Housing plan for brownfield in Edinburgh receives an award
October 21, 2011 Leave a comment
The housing plan for brownfield in Edinburgh, which aims to create sustainable housing and an active community urban village at an Edinburgh site, has won a prestigious national design award. A 31 year old, Michael Bryan is a Sustainable Community Design student at Heriot-Watt’s School of the Built Environment. He won the Integrated Habitat Design Competition Award 2011 for his project named ShrubhillWorks, which involves 122 affordable houses and facilities which will eventually turn the site into a ‘new hub of biodiversity’. IHDC is based on biodiversity of the urban design, but is trying to get all the professions, integrating green infrastructure and eco system services. IHDC provides a ‘forum for visionaries and innovators to design better, more sustainable habitats for all of us.’ The 1st Prize award is £2,000 and the ceremony is held in the Sackler Hall of the Museum of London. The 2nd Prize is £1,000 and 3rd Prize – £750.

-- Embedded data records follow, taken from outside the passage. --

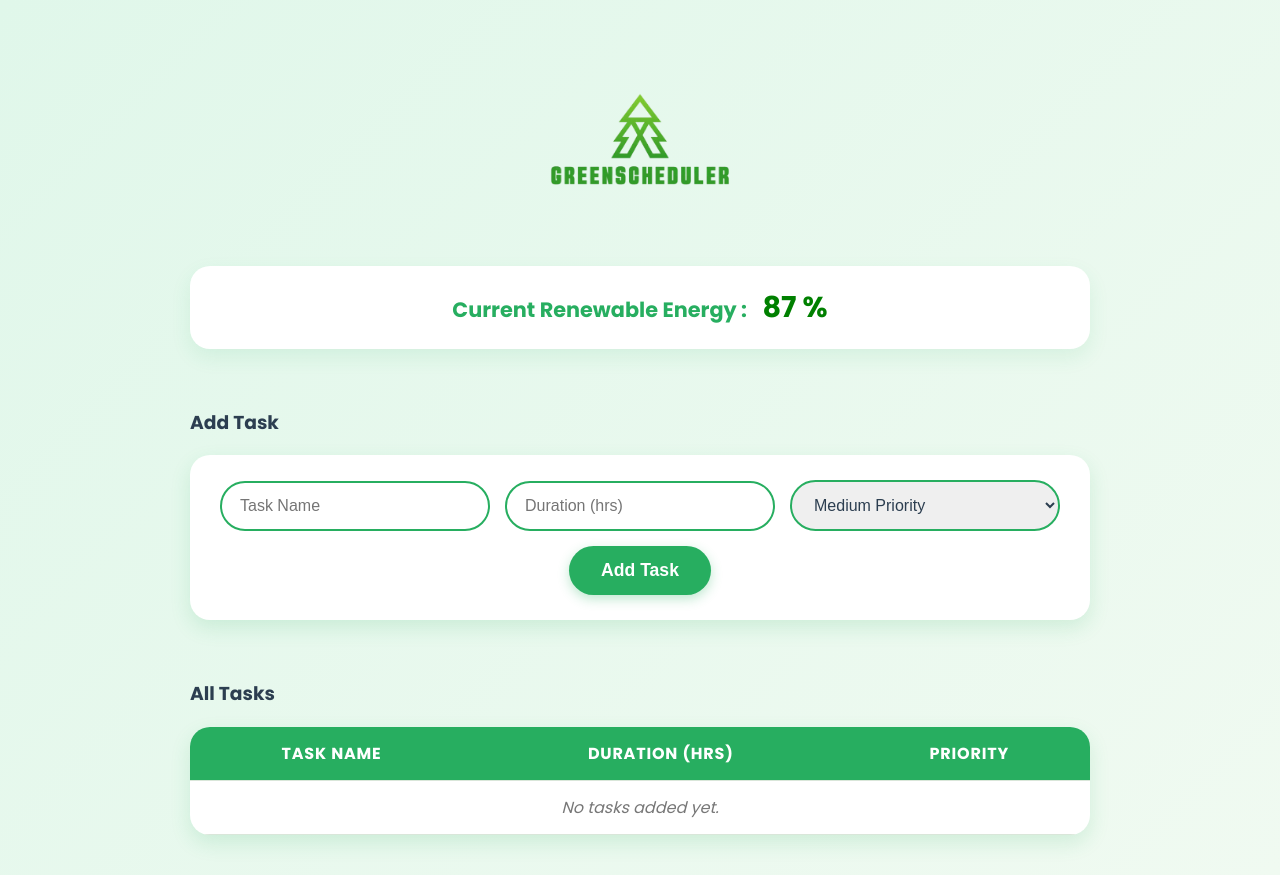
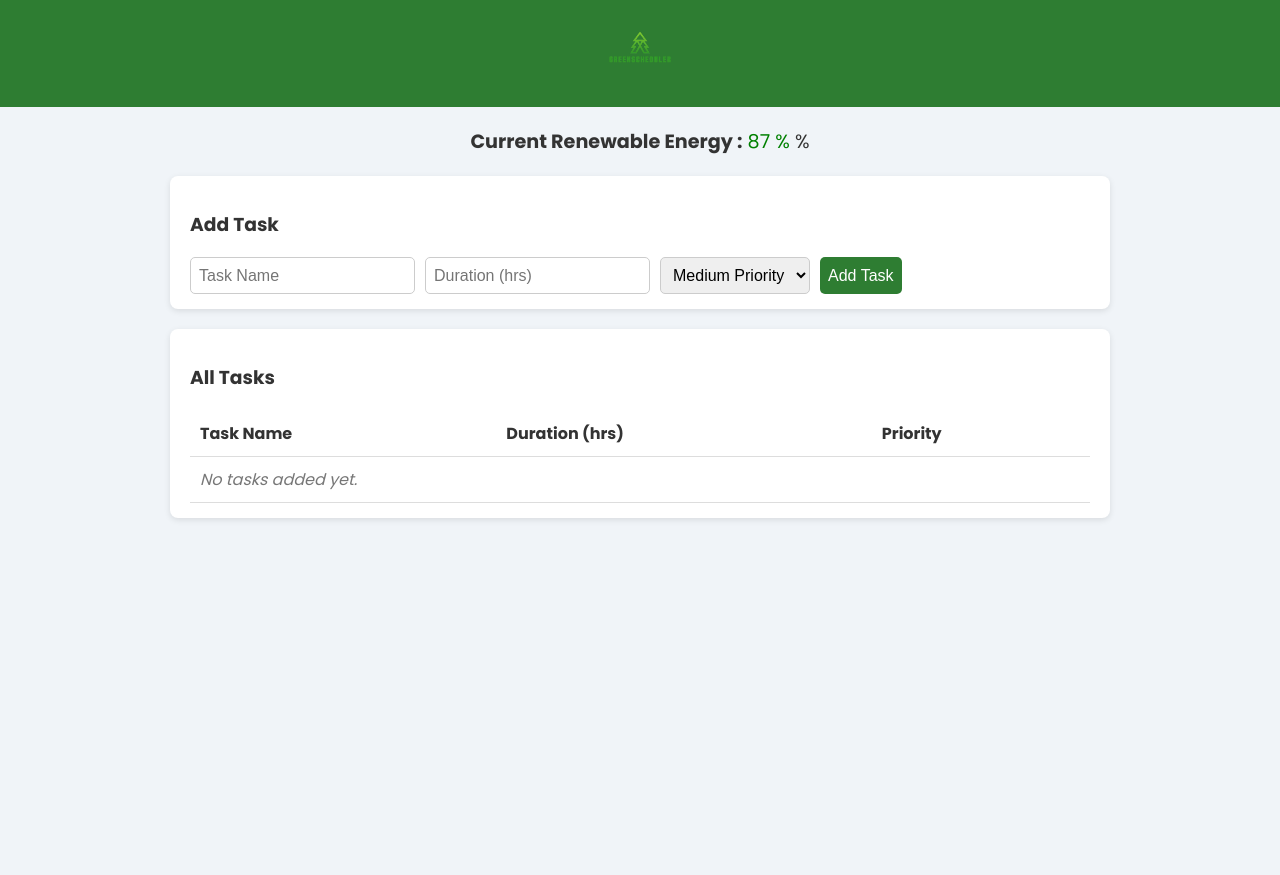
Before and after one commit to Joyalthomas123/team-no-2, a Flask app: page / in a window 1280 px wide. After the commit the page ends 520 px from the top, so only its background shows below. Run offline with Flask 3, Linux system fonts and the light colour scheme.

Commit message:
Update dashboard.html

```diff
--- a/templates/dashboard.html
+++ b/templates/dashboard.html
@@ -8,70 +8,217 @@
   <!-- Google Fonts: Poppins -->
   <link href="https://fonts.googleapis.com/css2?family=Poppins:wght@300;400;500;600;700&display=swap" rel="stylesheet" />
 
-  <!-- External CSS -->
-  <link rel="stylesheet" href="{{ url_for('static', filename='style.css') }}">
+  <style>
+    body {
+      font-family: 'Poppins', sans-serif;
+      margin: 0;
+      padding: 0;
+      background: #f0f4f8;
+      color: #333;
+    }
+
+    .header-center {
+      text-align: center;
+      padding: 20px 0;
+      background-color: #2e7d32;
+    }
+
+    .header-center .logo {
+      height: 60px;
+    }
+
+    .renewable-container {
+      text-align: center;
+      margin: 20px 0;
+      font-size: 1.2em;
+    }
+
+    .form-section, .table-section {
+      width: 100%;
+      max-width: 900px;
+      margin: 20px auto;
+      background: #fff;
+      padding: 15px 20px;
+      border-radius: 8px;
+      box-shadow: 0 2px 6px rgba(0,0,0,0.1);
+    }
+
+    #taskForm {
+      display: flex;
+      flex-wrap: wrap;
+      gap: 10px;
+    }
+
+    #taskForm input, #taskForm select, #taskForm button {
+      padding: 8px;
+      border-radius: 5px;
+      border: 1px solid #ccc;
+      font-size: 1em;
+    }
+
+    #taskForm button {
+      background-color: #2e7d32;
+      color: #fff;
+      cursor: pointer;
+      border: none;
+    }
+
+    #taskForm button:hover {
+      background-color: #1b5e20;
+    }
+
+    table {
+      width: 100%;
+      border-collapse: collapse;
+      margin-top: 15px;
+    }
+
+    table th, table td {
+      padding: 10px;
+      border-bottom: 1px solid #ddd;
+      text-align: left;
+    }
+
+    .priority-badge {
+      padding: 3px 8px;
+      border-radius: 4px;
+      color: #fff;
+      font-weight: bold;
+    }
+  </style>
 </head>
 <body>
-  <!-- Header -->
-  <header class="header-center" role="banner">
-    <img src="{{ url_for('static', filename='logo.png') }}" alt="GreenScheduler Logo" class="logo" />
+  <header class="header-center">
+    <img src="logo.png" alt="GreenScheduler Logo" class="logo" />
   </header>
 
-  <!-- Renewable Status -->
-  <div class="renewable-container" aria-live="polite" aria-atomic="true" aria-label="Current simulated renewable percentage">
+  <div class="renewable-container" aria-live="polite" aria-atomic="true">
     <strong>Current Renewable Energy :</strong>
-    <span id="renewable">--</span>
+    <span id="renewable">--</span> %
   </div>
 
-  <!-- Task Form -->
-  <section aria-labelledby="formTitle" style="width: 100%; max-width: 900px; margin: auto;">
-    <h3 id="formTitle">Add Task</h3>
-    <form id="taskForm" class="form-container" onsubmit="event.preventDefault(); addTask();">
-      <input
-        type="text"
-        id="name"
-        placeholder="Task Name"
-        aria-label="Task Name"
-        required
-        autocomplete="off"
-        maxlength="50"
-      />
-      <input
-        type="number"
-        id="duration"
-        placeholder="Duration (hrs)"
-        aria-label="Duration in hours"
-        min="0.1"
-        step="0.1"
-        required
-      />
-      <select id="priority" aria-label="Priority">
+  <section class="form-section">
+    <h3>Add Task</h3>
+    <form id="taskForm">
+      <input type="text" id="name" placeholder="Task Name" required maxlength="50" />
+      <input type="number" id="duration" placeholder="Duration (hrs)" min="0.1" step="0.1" required />
+      <select id="priority">
         <option value="High">High Priority</option>
         <option value="Medium" selected>Medium Priority</option>
         <option value="Low">Low Priority</option>
       </select>
-      <button type="submit" aria-label="Add Task">Add Task</button>
+      <button type="submit">Add Task</button>
     </form>
   </section>
 
-  <!-- Task List -->
-  <section aria-labelledby="tasksTitle" style="width: 100%; max-width: 900px; margin: auto;">
-    <h3 id="tasksTitle">All Tasks</h3>
-    <div class="table-container" role="region" aria-live="polite" aria-label="List of tasks">
-      <table id="taskTable" summary="List of tasks with their duration and priority">
+  <section class="table-section">
+    <h3>All Tasks</h3>
+    <table id="taskTable">
       <thead>
         <tr>
-            <th scope="col">Task Name</th>
-            <th scope="col">Duration (hrs)</th>
-            <th scope="col">Priority</th>
+          <th>Task Name</th>
+          <th>Duration (hrs)</th>
+          <th>Priority</th>
         </tr>
       </thead>
       <tbody>
         <tr><td colspan="3" style="color:#777; font-style:italic;">No tasks added yet.</td></tr>
       </tbody>
     </table>
-    </div>
   </section>
-<script src="{{ url_for('static', filename='script.js') }}"></script>
+
+  <script>
+    function updateRenewable() {
+      const renewableEl = document.getElementById("renewable");
+      if (!renewableEl) return;
+
+      const percentage = Math.floor(Math.random() * 60) + 30;
+      renewableEl.textContent = percentage + " %";
+
+      if (percentage >= 60) {
+        renewableEl.style.color = "green";
+      } else if (percentage >= 40) {
+        renewableEl.style.color = "orange";
+      } else {
+        renewableEl.style.color = "red";
+      }
+    }
+    setInterval(updateRenewable, 3000);
+    updateRenewable();
+
+    let tasks = JSON.parse(localStorage.getItem("tasks")) || [];
+
+    function renderTasks() {
+      const tbody = document.querySelector("#taskTable tbody");
+      tbody.innerHTML = "";
+
+      if (tasks.length === 0) {
+        tbody.innerHTML = '<tr><td colspan="3" style="color:#777; font-style:italic;">No tasks added yet.</td></tr>';
+        return;
+      }
+
+      tasks.forEach(task => {
+        const row = document.createElement("tr");
+
+        const nameCell = document.createElement("td");
+        nameCell.textContent = task.name;
+        row.appendChild(nameCell);
+
+        const durationCell = document.createElement("td");
+        durationCell.textContent = parseFloat(task.duration).toFixed(1);
+        row.appendChild(durationCell);
+
+        const priorityCell = document.createElement("td");
+        const badge = document.createElement("span");
+        badge.className = "priority-badge";
+        badge.textContent = task.priority;
+
+        switch(task.priority){
+          case "High": badge.style.backgroundColor = "red"; break;
+          case "Medium": badge.style.backgroundColor = "orange"; break;
+          case "Low": badge.style.backgroundColor = "green"; break;
+        }
+        priorityCell.appendChild(badge);
+        row.appendChild(priorityCell);
+
+        tbody.appendChild(row);
+      });
+    }
+
+    function addTask() {
+      const nameInput = document.getElementById("name");
+      const durationInput = document.getElementById("duration");
+      const priorityInput = document.getElementById("priority");
+
+      const name = nameInput.value.trim();
+      const duration = durationInput.value.trim();
+      const priority = priorityInput.value;
+
+      if (!name || !duration || isNaN(duration) || Number(duration) <= 0) {
+        alert("Please enter a valid task name and duration greater than 0.");
+        return;
+      }
+
+      tasks.push({ name, duration: Number(duration), priority });
+      localStorage.setItem("tasks", JSON.stringify(tasks));
+
+      nameInput.value = "";
+      durationInput.value = "";
+      priorityInput.value = "Medium";
+      nameInput.focus();
+
+      renderTasks();
+    }
+
+    document.getElementById("taskForm").addEventListener("submit", (e) => {
+      e.preventDefault();
+      addTask();
+    });
+
+    window.addEventListener("DOMContentLoaded", () => {
+      renderTasks();
+      updateRenewable();
+    });
+  </script>
 </body>
 </html>
```
Lines whose indentation alone changed are shown as unchanged.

ShrubhillWorks is a redevelopment plan for an brown-field site on Leith Walk in Edinburgh, which used to be a bus and tram network. One of the parts of the plan would be to combine a variety of new architecture and the re-development of XIX and XX century buildings.
Michael Bryan wants to encourage people to change their lifestyle into more ecological one, by creating for example a community education centre and sustainable transport connections. Chair of IHDC Judges Gary Grant said that: ‘There would be areas for communal gardening, child-care, workshops and guest rooms, as well as providing private family space.’
Along with the facilities, Bryan wants to implement a combined heat and power generator and solar heating. The place would be water-sensitive, with a full use of available rainwater and environmental drainage systems like reed ponds, which will ensure clean drainage to the close-by Waret of Leith. The available houses would be a combination of private facilities and communal living suitable for all ages and statuses.
One of the strong sites of this winning project was creating a space for a nature and wildlife habitat within the eco village. ‘Eco system services is not an optional extra. It is absolutely essential for civilisation to continue. Those are the natural services that we all depend on’ said Gary Grant.